> [Extracted records]
========

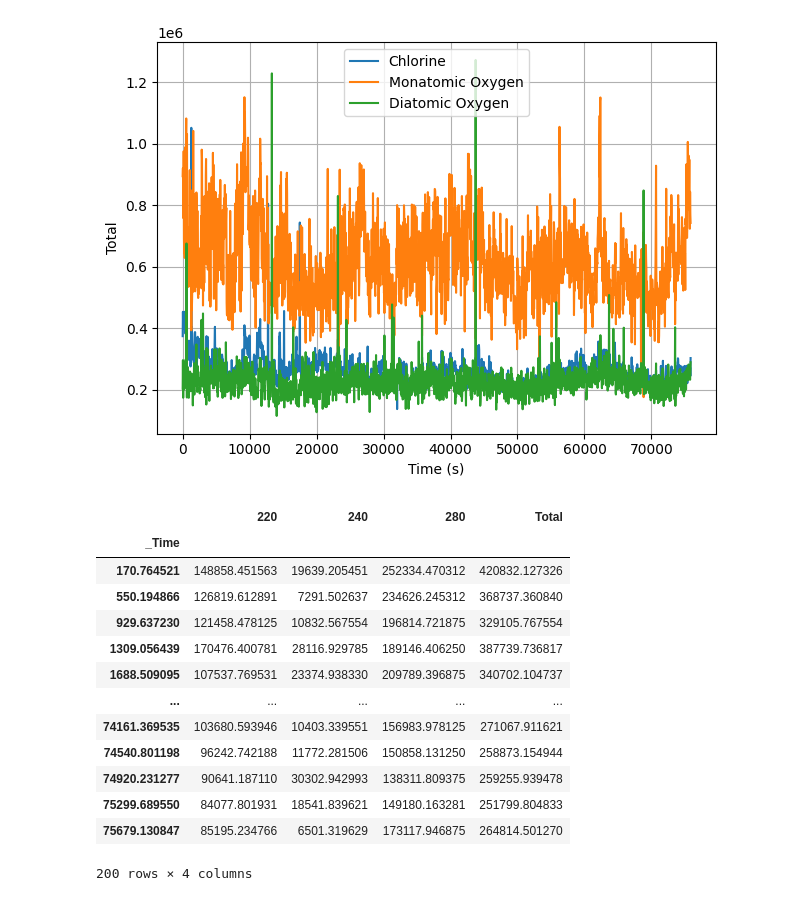
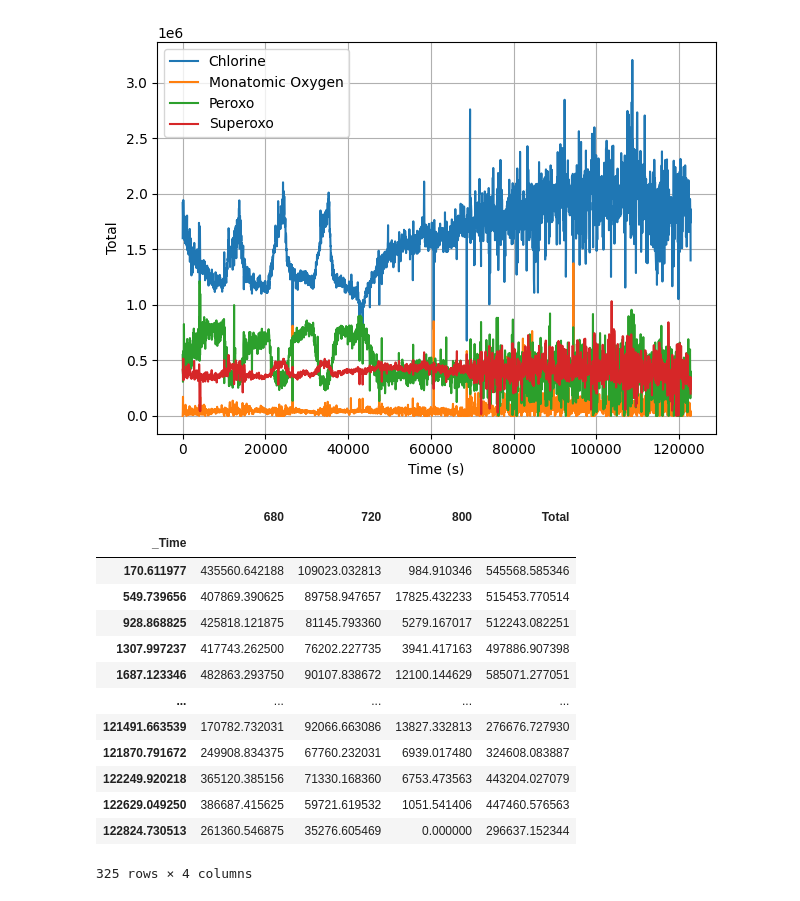
Before and after one commit to Sarbsey/SmallSCADA, a Jupyter notebook: Raman/PeakArea_processing.ipynb, the cells around one changed output. Saved outputs shown, nothing was run; the diff lists cells and outputs as text; code cells hidden in the pictures.

```diff
--- a/Raman/PeakArea_processing.ipynb
+++ b/Raman/PeakArea_processing.ipynb
@@ -7,7 +7,14 @@ import originpro as op
 import sys
 # %%
 # Import Peak Area .txt files
-path = r"C:\Users\flahertylab\OneDrive - Georgia Institute of Technology\Flaherty Research Group - ESS\01 - Raman Data\ESS-1-150_Cl Cutoff\Peak Area"
+path = r"C:\Users\flahertylab\OneDrive - Georgia Institute of Technology\Flaherty Research Group - ESS\01 - Raman Data\ESS-1-165_O2_cutoff_redux\6ppmCl\40kPa O2\Peak Area refined BS12"
+base_path = os.path.dirname(path)
+file_name = "ESS-1-165_06ppmCl_40kPaO2_cutoff_1-3_peak_area_refined_BS12"
+
+save_path = os.path.join(base_path, f"{file_name}.opju")
+
+
+
 dirlist = os.listdir(path)
 
 for index,file in enumerate(dirlist):
@@ -49,14 +56,14 @@ with open('../bins.json', 'r') as f:
 
 binned_dfs = {}
 columns = list(df.columns)
-
+df_copy = df.copy()
 
 
 for bin_name, (low, high) in column_bins.items():
     selected_cols = [col for col in columns if low <= col <= high]
     if selected_cols:
         #selected_cols.insert(0, 'Time (s)')
-        binned_dfs[bin_name] = df[selected_cols]
+        binned_dfs[bin_name] = df_copy[selected_cols]
 
 
 
@@ -131,39 +139,38 @@ Diatomic Oxygen
 # %%
-excluded_bins = {'Normalization', 'C2+'}
+excluded_bins = { 'C2+', 'Normalization'}
 
 # Filter binned_dfs
 filtered_binned_dfs = {
-    name: df for name, df in binned_dfs.items()
+    name: df_copy for name, df_copy in binned_dfs.items()
     if name not in excluded_bins
 }
 
 for name, subdf in filtered_binned_dfs.items():
 
     plt.plot(subdf.index, subdf['Total'], label=name)
 
 plt.xlabel('Time (s)')
 plt.ylabel('Total')
 plt.legend()
 plt.grid(True)
 plt.tight_layout()
 plt.show()
 # %% [output]
-[figure, old version]
+[figure, new version]
 # %%
 n = 10     # Number of points to average
-
-for name, df in filtered_binned_dfs.items():
-    df = df.copy()
-
+df_copy = df.copy()
+for name, df_copy in filtered_binned_dfs.items():
+    #df_copy = df_copy.copy()
     # Create a group ID based on position
-    group_ids = [i // n for i in range(len(df))]
+    group_ids = [i // n for i in range(len(df_copy))]
 
     # Convert index to numeric values (in case it's not)
-    time_numeric = df.index.to_series().astype(float)
+    time_numeric = df_copy.index.to_series().astype(float)
 
     # Combine data and time index into one DataFrame
-    df['_Time'] = time_numeric.values
-    grouped = df.groupby(group_ids)
+    df_copy['_Time'] = time_numeric.values
+    grouped = df_copy.groupby(group_ids)
 
     # Average data + time
     df_avg = grouped.mean()
@@ -175,22 +182,22 @@ for name, df in filtered_binned_dfs.items():
     # Save back
     filtered_binned_dfs[name] = df_avg
 
-filtered_binned_dfs["Chlorine"]
+filtered_binned_dfs["Peroxo"]
 # %% [output]
-|  | 220 | 240 | 280 | Total |
+|  | 680 | 720 | 800 | Total |
 | _Time |  |  |  |  |
-| 170.764521 | 148858.451563 | 19639.205451 | 252334.470312 | 420832.127326 |
-| 550.194866 | 126819.612891 | 7291.502637 | 234626.245312 | 368737.360840 |
-| 929.637230 | 121458.478125 | 10832.567554 | 196814.721875 | 329105.767554 |
-| 1309.056439 | 170476.400781 | 28116.929785 | 189146.406250 | 387739.736817 |
-| 1688.509095 | 107537.769531 | 23374.938330 | 209789.396875 | 340702.104737 |
+| 170.611977 | 435560.642188 | 109023.032813 | 984.910346 | 545568.585346 |
+| 549.739656 | 407869.390625 | 89758.947657 | 17825.432233 | 515453.770514 |
+| 928.868825 | 425818.121875 | 81145.793360 | 5279.167017 | 512243.082251 |
+| 1307.997237 | 417743.262500 | 76202.227735 | 3941.417163 | 497886.907398 |
+| 1687.123346 | 482863.293750 | 90107.838672 | 12100.144629 | 585071.277051 |
 | ... | ... | ... | ... | ... |
-| 74161.369535 | 103680.593946 | 10403.339551 | 156983.978125 | 271067.911621 |
-| 74540.801198 | 96242.742188 | 11772.281506 | 150858.131250 | 258873.154944 |
-| 74920.231277 | 90641.187110 | 30302.942993 | 138311.809375 | 259255.939478 |
-| 75299.689550 | 84077.801931 | 18541.839621 | 149180.163281 | 251799.804833 |
-| 75679.130847 | 85195.234766 | 6501.319629 | 173117.946875 | 264814.501270 |
+| 121491.663539 | 170782.732031 | 92066.663086 | 13827.332813 | 276676.727930 |
+| 121870.791672 | 249908.834375 | 67760.232031 | 6939.017480 | 324608.083887 |
+| 122249.920218 | 365120.385156 | 71330.168360 | 6753.473563 | 443204.027079 |
+| 122629.049250 | 386687.415625 | 59721.619532 | 1051.541406 | 447460.576563 |
+| 122824.730513 | 261360.546875 | 35276.605469 | 0.000000 | 296637.152344 |
-200 rows × 4 columns
+325 rows × 4 columns
 # %%
 # Step 1: Combine "Total" columns across bins
 totals_df = pd.DataFrame({
```
Also changed, not shown: parts of 12 cells of this notebook, 9 other files.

========

> [What you will do]
Write out all the entries exactly, except for the pictures.

> [Written solution]
Before and after one commit to Sarbsey/SmallSCADA, a Jupyter notebook: Raman/PeakArea_processing.ipynb, the cells around one changed output. Saved outputs shown, nothing was run; the diff lists cells and outputs as text; code cells hidden in the pictures.

```diff
--- a/Raman/PeakArea_processing.ipynb
+++ b/Raman/PeakArea_processing.ipynb
@@ -7,7 +7,14 @@ import originpro as op
 import sys
 # %%
 # Import Peak Area .txt files
-path = r"C:\Users\flahertylab\OneDrive - Georgia Institute of Technology\Flaherty Research Group - ESS\01 - Raman Data\ESS-1-150_Cl Cutoff\Peak Area"
+path = r"C:\Users\flahertylab\OneDrive - Georgia Institute of Technology\Flaherty Research Group - ESS\01 - Raman Data\ESS-1-165_O2_cutoff_redux\6ppmCl\40kPa O2\Peak Area refined BS12"
+base_path = os.path.dirname(path)
+file_name = "ESS-1-165_06ppmCl_40kPaO2_cutoff_1-3_peak_area_refined_BS12"
+
+save_path = os.path.join(base_path, f"{file_name}.opju")
+
+
+
 dirlist = os.listdir(path)
 
 for index,file in enumerate(dirlist):
@@ -49,14 +56,14 @@ with open('../bins.json', 'r') as f:
 
 binned_dfs = {}
 columns = list(df.columns)
-
+df_copy = df.copy()
 
 
 for bin_name, (low, high) in column_bins.items():
     selected_cols = [col for col in columns if low <= col <= high]
     if selected_cols:
         #selected_cols.insert(0, 'Time (s)')
-        binned_dfs[bin_name] = df[selected_cols]
+        binned_dfs[bin_name] = df_copy[selected_cols]
 
 
 
@@ -131,39 +139,38 @@ Diatomic Oxygen
 # %%
-excluded_bins = {'Normalization', 'C2+'}
+excluded_bins = { 'C2+', 'Normalization'}
 
 # Filter binned_dfs
 filtered_binned_dfs = {
-    name: df for name, df in binned_dfs.items()
+    name: df_copy for name, df_copy in binned_dfs.items()
     if name not in excluded_bins
 }
 
 for name, subdf in filtered_binned_dfs.items():
 
     plt.plot(subdf.index, subdf['Total'], label=name)
 
 plt.xlabel('Time (s)')
 plt.ylabel('Total')
 plt.legend()
 plt.grid(True)
 plt.tight_layout()
 plt.show()
 # %% [output]
-[figure, old version]
+[figure, new version]
 # %%
 n = 10     # Number of points to average
-
-for name, df in filtered_binned_dfs.items():
-    df = df.copy()
-
+df_copy = df.copy()
+for name, df_copy in filtered_binned_dfs.items():
+    #df_copy = df_copy.copy()
     # Create a group ID based on position
-    group_ids = [i // n for i in range(len(df))]
+    group_ids = [i // n for i in range(len(df_copy))]
 
     # Convert index to numeric values (in case it's not)
-    time_numeric = df.index.to_series().astype(float)
+    time_numeric = df_copy.index.to_series().astype(float)
 
     # Combine data and time index into one DataFrame
-    df['_Time'] = time_numeric.values
-    grouped = df.groupby(group_ids)
+    df_copy['_Time'] = time_numeric.values
+    grouped = df_copy.groupby(group_ids)
 
     # Average data + time
     df_avg = grouped.mean()
@@ -175,22 +182,22 @@ for name, df in filtered_binned_dfs.items():
     # Save back
     filtered_binned_dfs[name] = df_avg
 
-filtered_binned_dfs["Chlorine"]
+filtered_binned_dfs["Peroxo"]
 # %% [output]
-|  | 220 | 240 | 280 | Total |
+|  | 680 | 720 | 800 | Total |
 | _Time |  |  |  |  |
-| 170.764521 | 148858.451563 | 19639.205451 | 252334.470312 | 420832.127326 |
-| 550.194866 | 126819.612891 | 7291.502637 | 234626.245312 | 368737.360840 |
-| 929.637230 | 121458.478125 | 10832.567554 | 196814.721875 | 329105.767554 |
-| 1309.056439 | 170476.400781 | 28116.929785 | 189146.406250 | 387739.736817 |
-| 1688.509095 | 107537.769531 | 23374.938330 | 209789.396875 | 340702.104737 |
+| 170.611977 | 435560.642188 | 109023.032813 | 984.910346 | 545568.585346 |
+| 549.739656 | 407869.390625 | 89758.947657 | 17825.432233 | 515453.770514 |
+| 928.868825 | 425818.121875 | 81145.793360 | 5279.167017 | 512243.082251 |
+| 1307.997237 | 417743.262500 | 76202.227735 | 3941.417163 | 497886.907398 |
+| 1687.123346 | 482863.293750 | 90107.838672 | 12100.144629 | 585071.277051 |
 | ... | ... | ... | ... | ... |
-| 74161.369535 | 103680.593946 | 10403.339551 | 156983.978125 | 271067.911621 |
-| 74540.801198 | 96242.742188 | 11772.281506 | 150858.131250 | 258873.154944 |
-| 74920.231277 | 90641.187110 | 30302.942993 | 138311.809375 | 259255.939478 |
-| 75299.689550 | 84077.801931 | 18541.839621 | 149180.163281 | 251799.804833 |
-| 75679.130847 | 85195.234766 | 6501.319629 | 173117.946875 | 264814.501270 |
+| 121491.663539 | 170782.732031 | 92066.663086 | 13827.332813 | 276676.727930 |
+| 121870.791672 | 249908.834375 | 67760.232031 | 6939.017480 | 324608.083887 |
+| 122249.920218 | 365120.385156 | 71330.168360 | 6753.473563 | 443204.027079 |
+| 122629.049250 | 386687.415625 | 59721.619532 | 1051.541406 | 447460.576563 |
+| 122824.730513 | 261360.546875 | 35276.605469 | 0.000000 | 296637.152344 |
-200 rows × 4 columns
+325 rows × 4 columns
 # %%
 # Step 1: Combine "Total" columns across bins
 totals_df = pd.DataFrame({
```
Also changed, not shown: parts of 12 cells of this notebook, 9 other files.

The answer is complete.